====== WORKING DATA

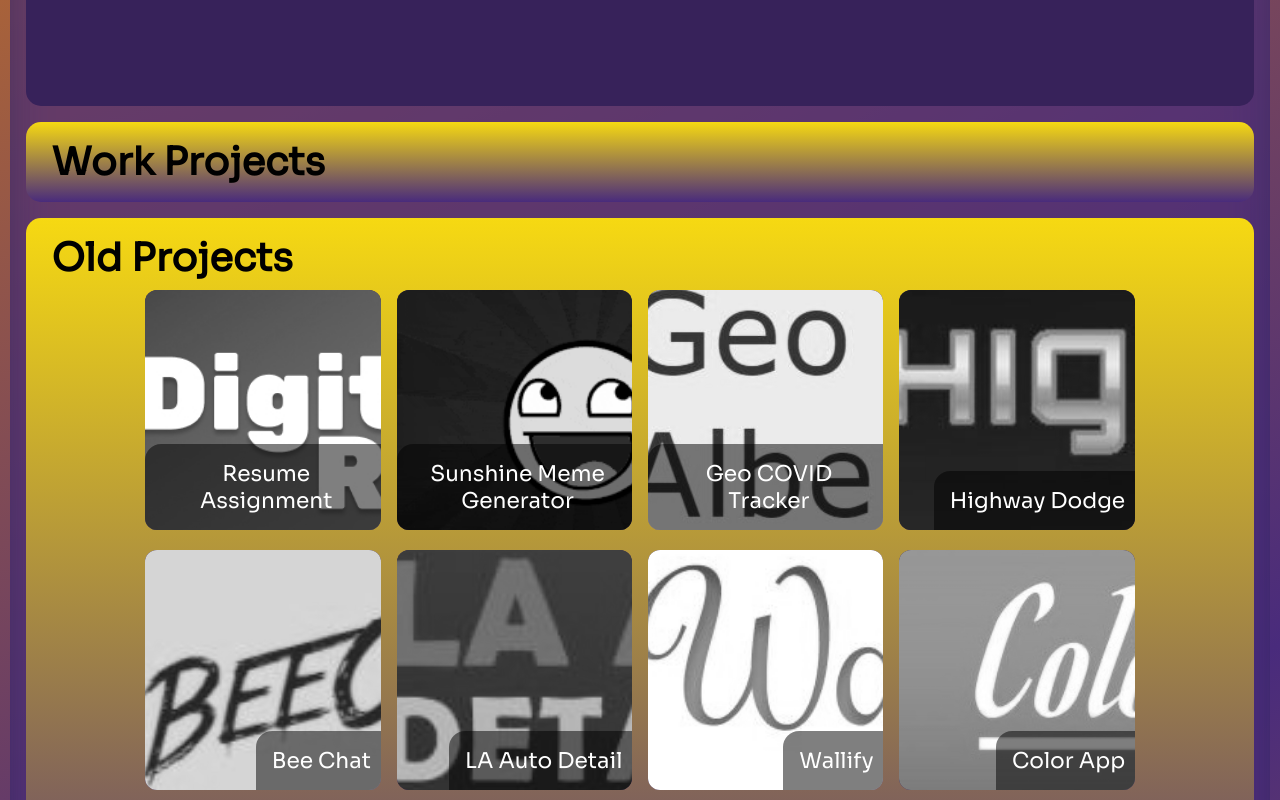
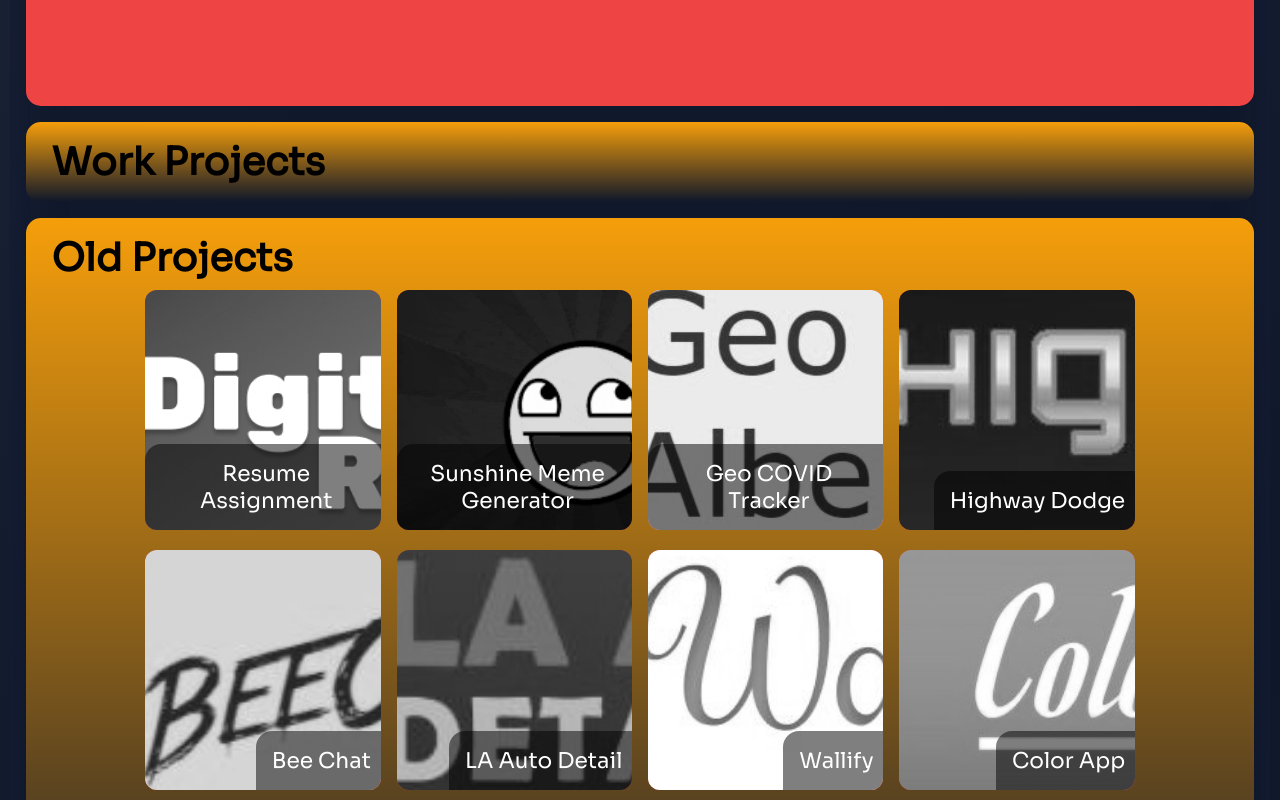
Before and after one commit to skurnal2/portfolio-website-sid, a React (Create React App) app: page / in a window 1280 px wide. Shown: the part 1120-1920 px from the top of the page. Built offline with nearby package versions, Linux system fonts and the light colour scheme.

Commit message:
Improvements

```diff
--- a/src/App.js
+++ b/src/App.js
@@ -258,10 +258,10 @@ const App = () => {
           {/* Routes (depends on current route in URL) */}
           <Switch>
             <Route exact path="/">
-              <HomePage />
+              <HomePage setCursorEnlarged={setCursorEnlarged} />
             </Route>
             <Route path="/home">
-              <HomePage />
+              <HomePage setCursorEnlarged={setCursorEnlarged} />
             </Route>
             <Route path="/contact">
               <ContactPage />
--- a/src/components/common/cursor.js
+++ b/src/components/common/cursor.js
@@ -27,8 +27,8 @@ const Cursor = ({
 
     const lerp = (x, y, a) => x * (1 - a) + y * a;
 
-    const moveCircle = (x, y) => {
-        gsap.set(circle.current, {x, y, xPercent: -50, yPercent: -50});
+    const moveCircle = (x, y, rotate) => {
+        gsap.set(circle.current, {x, y, xPercent: -50, yPercent: -50, rotate: rotate});
     }
 
     const animate = () => {
@@ -38,15 +38,16 @@ const Cursor = ({
             y: lerp(y, mouse.current.y, 0.75)
         };
         window.requestAnimationFrame(animate);
-        moveCircle(delayedMouse.current.x, delayedMouse.current.y);
+
+        moveCircle(delayedMouse.current.x, delayedMouse.current.y, (x+y));
     }
 
     const addMouseClickEffect = () => {
-        gsap.to(circle.current, { scale: 0.5, rotate: 90, duration: 0.2 });
+        gsap.to(circle.current, { scale: 0.5, duration: 0.2 });
     }
 
     const removeMouseClickEffect = () => {
-        gsap.to(circle.current, { scale: 1, rotate: 0, duration: 0.2 });
+        gsap.to(circle.current, { scale: 1, duration: 0.2 });
     }
 
     useEffect(() => {
--- a/src/components/common/projects.js
+++ b/src/components/common/projects.js
@@ -5,7 +5,8 @@ import ReactTooltip from 'react-tooltip';
 const Projects = ({
   id = "",
   title = "Projects",
-  data = []
+  data = [],
+  setProjectHover = null
 }) => {
 
   const [dataTip, setDataTip] = useState('');
@@ -110,7 +111,7 @@ const Projects = ({
         <div className="projects-container">
           {
             data.map((item, i) => (
-              <div key={i} onClick={() => showItem(item)} data-for='info-tool-tip' data-tip='la_auto'>
+              <div key={i} onClick={() => showItem(item)} onMouseEnter={() => setProjectHover(true)} onMouseLeave={() => setProjectHover(false)} data-for='info-tool-tip' data-tip='la_auto'>
                 <img src={item.image} alt={item.title} />
                 <div>{item.title}</div>
               </div>
--- a/src/components/home-sections/old_projects.js
+++ b/src/components/home-sections/old_projects.js
@@ -27,9 +27,11 @@ const oldProjectsData = [
 ]
 
 
-const OldProjects = () => {
+const OldProjects = ({
+    setProjectHover
+}) => {
     return(
-        <Projects title="Old Projects" data={oldProjectsData}/>
+        <Projects title="Old Projects" data={oldProjectsData} setProjectHover={setProjectHover}/>
     );
 }
 
--- a/src/components/home-sections/work_projects.js
+++ b/src/components/home-sections/work_projects.js
@@ -3,9 +3,11 @@ import Projects from "../common/projects";
 
 const workProjectsData = [];
 
-const WorkProjects = () => {
+const WorkProjects = ({
+    setProjectHover
+}) => {
     return(
-        <Projects id="projects" title="Work Projects" data={workProjectsData}/>
+        <Projects id="projects" title="Work Projects" data={workProjectsData} setProjectHover={setProjectHover}/>
     );
 }
 
--- a/src/components/routes/home-page.js
+++ b/src/components/routes/home-page.js
@@ -8,8 +8,9 @@ import WorkProjects from "../home-sections/work_projects";
 import OldProjects from "../home-sections/old_projects";
 import Skills from "../home-sections/skills";
 
-class HomePage extends React.Component {
-  render() {
+const HomePage = ({
+  setCursorEnlarged
+}) => {
   return (
     <div>
       <main>
@@ -22,12 +23,11 @@ class HomePage extends React.Component {
         </div>
       </main>
       <Services />
-        <WorkProjects / >
-        <OldProjects / >
+      <WorkProjects setProjectHover={setCursorEnlarged} />
+      <OldProjects setProjectHover={setCursorEnlarged} />
       <Skills />
     </div>
   );
-  }
-}
+};
 
 export default HomePage;
--- a/src/css/_variables.scss
+++ b/src/css/_variables.scss
@@ -15,13 +15,13 @@
 // $color4: #1B2631;
 // $color5: #D35400;
 
-$color1: #492B7C;
-$color1opacity: #492b7ca9;
-$color2: #ED8A0A;
-$color3: #F6D912;
-$color3opacity: #f6d812c2;
-$color4: #37225a;
-$color5: #4e2c00;
+// $color1: #492B7C;
+// $color1opacity: #492b7ca9;
+// $color2: #ED8A0A;
+// $color3: #F6D912;
+// $color3opacity: #f6d812c2;
+// $color4: #37225a;
+// $color5: #4e2c00;
 
 // $color1: #4A4E69; // Slate gray
 // $color1opacity: #4a4e69a9; // Semi-transparent slate gray
@@ -35,6 +35,7 @@ $color5: #4e2c00;
 // $color1opacity: #ff6f61a9; // Semi-transparent coral pink
 // $color2: #FFD166; // Bright yellow
 // $color3: #06D6A0; // Mint green
+// $color3opacity: #06D6A0c2;
 // $color4: #118AB2; // Teal blue
 // $color5: #073B4C; // Deep ocean blue
 
@@ -42,22 +43,24 @@ $color5: #4e2c00;
 // $color1opacity: #1a202ca9; // Semi-transparent dark slate
 // $color2: #2D3748; // Mid-tone gray
 // $color3: #EDF2F7; // Soft white
+// $color3opacity: #EDF2F7c2;
 // $color4: #CBD5E0; // Light gray
 // $color5: #E53E3E; // Crimson red
 
 // $color1: #556B2F; // Olive green
 // $color1opacity: #556b2fa9; // Semi-transparent olive green
 // $color2: #F4A7B9; // Soft pink
-// $color3: #D8BFD8; // Lavender
+// $color3opacity: #D8BFD8; // Lavender
 // $color4: #FFE4B5; // Moccasin
 // $color5: #8B4513; // Saddle brown
 
-// $color1: #0F172A; // Midnight navy
-// $color1opacity: #0f172aa9; // Semi-transparent midnight navy
-// $color2: #1E293B; // Deep grayish blue
-// $color3: #F59E0B; // Amber
-// $color4: #EF4444; // Bright red
-// $color5: #10B981; // Emerald green
+$color1: #0F172A; // Midnight navy
+$color1opacity: #0f172aa9; // Semi-transparent midnight navy
+$color2: #1E293B; // Deep grayish blue
+$color3: #F59E0B; // Amber
+$color3opacity: #F59E0Bc2;
+$color4: #EF4444; // Bright red
+$color5: #10B981; // Emerald green
 
 
 //Fonts
--- a/src/css/cursor.scss
+++ b/src/css/cursor.scss
@@ -9,6 +9,8 @@
     transition: transform 0.3s ease-out, height 0.3s ease-out, width 0.3s ease-out, backdrop-filter 0.3s ease-out, filter 0.3s ease-out, background-color 0.3s ease-in-out;
     background-color: rgba(255, 255, 255, 0.411);
 
+    background-color: $color3opacity;
+
     &.enlarged {
         // border-width: 2px;
         // background-color: $color1opacity;
@@ -16,7 +18,8 @@
 
         // filter: blur(5px);
         mix-blend-mode: difference;
-        background-color: white;
-        // border-color: transparent;
+        // background-color: white;
+        border-color: transparent;
+        background-color: $color3;
     }
 }
```
Lines whose indentation alone changed are shown as unchanged.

============

#### [PROBLEM STATEMENT]
In the listing above, count each line that holds the string "scale". Give the number only.

#### [ANSWER TO THE PROBLEM]
4